Fed prepares to begin tapering asset purchases as inflation surges

Powell acknowledged inflation, supply-chain constraints have 'gotten worse'

Federal Reserve officials are poised to start slowing their aggressive bond-buying program in November, the first step that policymakers will take in dialing back pandemic-era support for the U.S. economy.

Fed Chairman Jerome Powell and other top policymakers have indicated over the course of the past month that they are preparing to start reducing the $120 billion in monthly purchases, a policy known as "quantitative easing" that's designed to keep credit cheap. Reducing bond purchases will be the first step the Fed takes in returning to a more normal policy setting.

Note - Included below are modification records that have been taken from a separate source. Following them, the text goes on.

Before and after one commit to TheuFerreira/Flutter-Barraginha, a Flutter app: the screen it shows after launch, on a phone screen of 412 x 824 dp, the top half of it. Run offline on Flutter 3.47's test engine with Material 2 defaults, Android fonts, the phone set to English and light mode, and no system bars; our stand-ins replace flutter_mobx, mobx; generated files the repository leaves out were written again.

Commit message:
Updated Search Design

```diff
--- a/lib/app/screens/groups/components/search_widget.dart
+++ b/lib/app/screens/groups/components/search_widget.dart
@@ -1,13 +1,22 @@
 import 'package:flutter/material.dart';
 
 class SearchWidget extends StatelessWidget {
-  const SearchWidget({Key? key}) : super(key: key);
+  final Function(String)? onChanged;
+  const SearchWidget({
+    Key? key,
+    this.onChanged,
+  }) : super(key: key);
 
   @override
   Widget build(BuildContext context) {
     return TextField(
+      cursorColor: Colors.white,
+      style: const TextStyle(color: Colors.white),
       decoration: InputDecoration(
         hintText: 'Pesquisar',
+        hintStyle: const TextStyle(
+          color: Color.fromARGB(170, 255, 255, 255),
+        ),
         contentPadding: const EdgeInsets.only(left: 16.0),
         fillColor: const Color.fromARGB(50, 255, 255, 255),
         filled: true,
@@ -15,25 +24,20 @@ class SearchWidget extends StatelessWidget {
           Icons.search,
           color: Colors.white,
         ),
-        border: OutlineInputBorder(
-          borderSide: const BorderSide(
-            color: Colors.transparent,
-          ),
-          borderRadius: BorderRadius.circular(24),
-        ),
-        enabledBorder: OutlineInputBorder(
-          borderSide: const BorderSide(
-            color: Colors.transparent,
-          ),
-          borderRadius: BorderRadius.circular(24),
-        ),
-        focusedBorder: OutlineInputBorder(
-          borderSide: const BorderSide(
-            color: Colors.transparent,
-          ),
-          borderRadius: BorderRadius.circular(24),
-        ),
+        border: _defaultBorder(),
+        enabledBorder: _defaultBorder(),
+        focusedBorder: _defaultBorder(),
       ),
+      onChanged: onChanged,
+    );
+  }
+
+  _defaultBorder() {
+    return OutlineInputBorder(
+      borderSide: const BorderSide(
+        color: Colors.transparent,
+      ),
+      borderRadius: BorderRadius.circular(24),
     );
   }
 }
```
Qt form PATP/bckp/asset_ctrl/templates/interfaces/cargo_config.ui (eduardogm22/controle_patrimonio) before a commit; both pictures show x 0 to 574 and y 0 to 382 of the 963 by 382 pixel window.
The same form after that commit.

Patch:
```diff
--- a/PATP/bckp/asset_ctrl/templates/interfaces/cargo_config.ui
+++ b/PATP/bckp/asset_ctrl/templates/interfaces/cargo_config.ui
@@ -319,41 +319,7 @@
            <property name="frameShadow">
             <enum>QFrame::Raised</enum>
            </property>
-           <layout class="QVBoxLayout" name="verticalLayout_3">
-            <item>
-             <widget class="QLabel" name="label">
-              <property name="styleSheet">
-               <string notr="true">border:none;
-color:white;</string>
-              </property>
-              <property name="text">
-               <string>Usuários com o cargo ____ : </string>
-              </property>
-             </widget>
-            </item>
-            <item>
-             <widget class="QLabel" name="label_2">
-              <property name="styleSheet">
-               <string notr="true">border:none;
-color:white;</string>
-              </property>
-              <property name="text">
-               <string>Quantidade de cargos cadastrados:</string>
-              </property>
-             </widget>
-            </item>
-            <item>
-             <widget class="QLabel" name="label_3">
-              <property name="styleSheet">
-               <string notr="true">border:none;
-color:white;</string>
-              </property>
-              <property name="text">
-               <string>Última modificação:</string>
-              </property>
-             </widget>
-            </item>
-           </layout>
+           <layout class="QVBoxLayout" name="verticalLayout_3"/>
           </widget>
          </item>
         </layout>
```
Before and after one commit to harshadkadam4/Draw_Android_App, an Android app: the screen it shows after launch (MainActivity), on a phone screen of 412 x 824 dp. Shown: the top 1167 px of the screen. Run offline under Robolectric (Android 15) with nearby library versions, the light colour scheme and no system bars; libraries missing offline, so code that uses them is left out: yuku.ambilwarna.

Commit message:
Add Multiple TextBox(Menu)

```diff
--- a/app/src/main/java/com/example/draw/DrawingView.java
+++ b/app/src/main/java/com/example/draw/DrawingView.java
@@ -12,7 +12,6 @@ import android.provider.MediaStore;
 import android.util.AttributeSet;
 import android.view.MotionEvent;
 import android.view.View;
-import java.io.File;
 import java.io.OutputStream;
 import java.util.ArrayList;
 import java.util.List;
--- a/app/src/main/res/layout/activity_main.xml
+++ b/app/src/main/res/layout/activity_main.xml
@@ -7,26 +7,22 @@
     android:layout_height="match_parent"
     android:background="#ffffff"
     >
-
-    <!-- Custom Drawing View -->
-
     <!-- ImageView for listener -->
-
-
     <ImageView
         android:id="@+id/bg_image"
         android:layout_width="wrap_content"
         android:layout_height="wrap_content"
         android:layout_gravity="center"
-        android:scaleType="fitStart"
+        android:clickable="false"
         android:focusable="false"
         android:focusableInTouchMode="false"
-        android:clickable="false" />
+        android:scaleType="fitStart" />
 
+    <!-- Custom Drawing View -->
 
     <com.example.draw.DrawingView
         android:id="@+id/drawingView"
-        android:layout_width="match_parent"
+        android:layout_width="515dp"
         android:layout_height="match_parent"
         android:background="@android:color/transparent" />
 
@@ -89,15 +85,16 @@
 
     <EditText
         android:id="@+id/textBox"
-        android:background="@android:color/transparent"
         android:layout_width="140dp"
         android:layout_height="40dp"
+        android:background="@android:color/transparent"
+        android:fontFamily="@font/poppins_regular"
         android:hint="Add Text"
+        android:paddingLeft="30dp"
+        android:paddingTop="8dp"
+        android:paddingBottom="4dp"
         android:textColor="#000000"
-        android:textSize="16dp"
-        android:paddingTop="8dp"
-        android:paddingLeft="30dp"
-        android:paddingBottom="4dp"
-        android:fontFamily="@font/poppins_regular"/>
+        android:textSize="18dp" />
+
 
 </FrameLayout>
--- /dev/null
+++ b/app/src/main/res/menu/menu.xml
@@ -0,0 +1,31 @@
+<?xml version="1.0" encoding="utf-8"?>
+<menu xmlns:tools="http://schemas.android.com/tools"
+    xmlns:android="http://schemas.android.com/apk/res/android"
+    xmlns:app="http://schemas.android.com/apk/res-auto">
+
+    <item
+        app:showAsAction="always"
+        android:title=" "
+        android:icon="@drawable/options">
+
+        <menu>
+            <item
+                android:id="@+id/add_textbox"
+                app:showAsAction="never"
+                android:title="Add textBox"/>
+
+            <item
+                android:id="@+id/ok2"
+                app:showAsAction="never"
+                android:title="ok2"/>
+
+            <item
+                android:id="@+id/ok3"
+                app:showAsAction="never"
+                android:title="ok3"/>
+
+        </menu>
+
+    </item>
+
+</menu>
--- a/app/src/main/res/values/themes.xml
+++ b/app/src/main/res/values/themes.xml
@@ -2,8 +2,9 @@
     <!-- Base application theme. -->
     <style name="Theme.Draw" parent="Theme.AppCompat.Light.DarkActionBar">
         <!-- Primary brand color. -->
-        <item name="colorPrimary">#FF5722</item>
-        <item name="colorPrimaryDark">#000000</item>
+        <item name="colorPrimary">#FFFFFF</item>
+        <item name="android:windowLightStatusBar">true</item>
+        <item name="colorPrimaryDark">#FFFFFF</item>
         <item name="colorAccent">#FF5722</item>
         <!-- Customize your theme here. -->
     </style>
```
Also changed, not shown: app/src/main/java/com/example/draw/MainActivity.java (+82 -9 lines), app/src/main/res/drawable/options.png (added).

"I do think it’s time to taper, and I don’t think it’s time to raise rates," Fed Chairman Jerome Powell said last week during a virtual discussion.

Minutes from the central bank's Sept. 21-22 meeting revealed that most policymakers agreed they could begin tapering asset purchases as soon as mid-November, with plans to conclude the reduction by July – about one or two months earlier than previously expected. That would mean the Fed would reduce assets by about $15 billion per month. 


"Participants generally assessed that, provided that the economic recovery remained broadly on track, a gradual tapering process that concluded around the middle of next year would likely be appropriate," the minutes, released Wednesday, said. "Participants noted that if a decision to begin tapering purchases occurred at the next meeting, the process of tapering could commence with the monthly purchase calendars beginning in either mid-November or mid-December."

federal reserve jerome powell

Federal Reserve Chairman Jerome Powell

For months, the U.S. central bank has been grappling with how to manage the exit from the ultra-easy monetary policies put in place in March 2020 without triggering a market selloff. At the same time, inflation has been rising at the fastest pace in more than a decade. In August, the Fed's favored inflation gauge hit 4.3%, a 30-year high that's well above its preferred target of 2%.

Though Powell has largely downplayed concerns about the surge in prices and rising inflation – which he's mostly attributed to supply chain bottlenecks, pent-up consumer demand and a flush of stimulus cash – the Fed head hinted last week that he's grown more concerned about the matter. 


"Supply-side constraints have gotten worse," Powell said. "The risks are clearly now to longer and more-persistent bottlenecks, and thus to higher inflation." 

Powell said the central bank would watch carefully for signs that households and businesses were expecting prices to continue climbing and promised the Fed will "make sure that our policy is positioned for a range of possible outcomes."

Economic projections from the Fed's September meeting show that headline inflation expectations for this year are 3.7% – almost a full point higher than the May forecast, when Fed officials projected it would hit 3%. 

"Most participants saw inflation risks as weighted to the upside because of concerns that supply disruptions and labor shortages might last longer and might have larger or more persistent effects on prices and wages than they currently assumed," the minutes stated.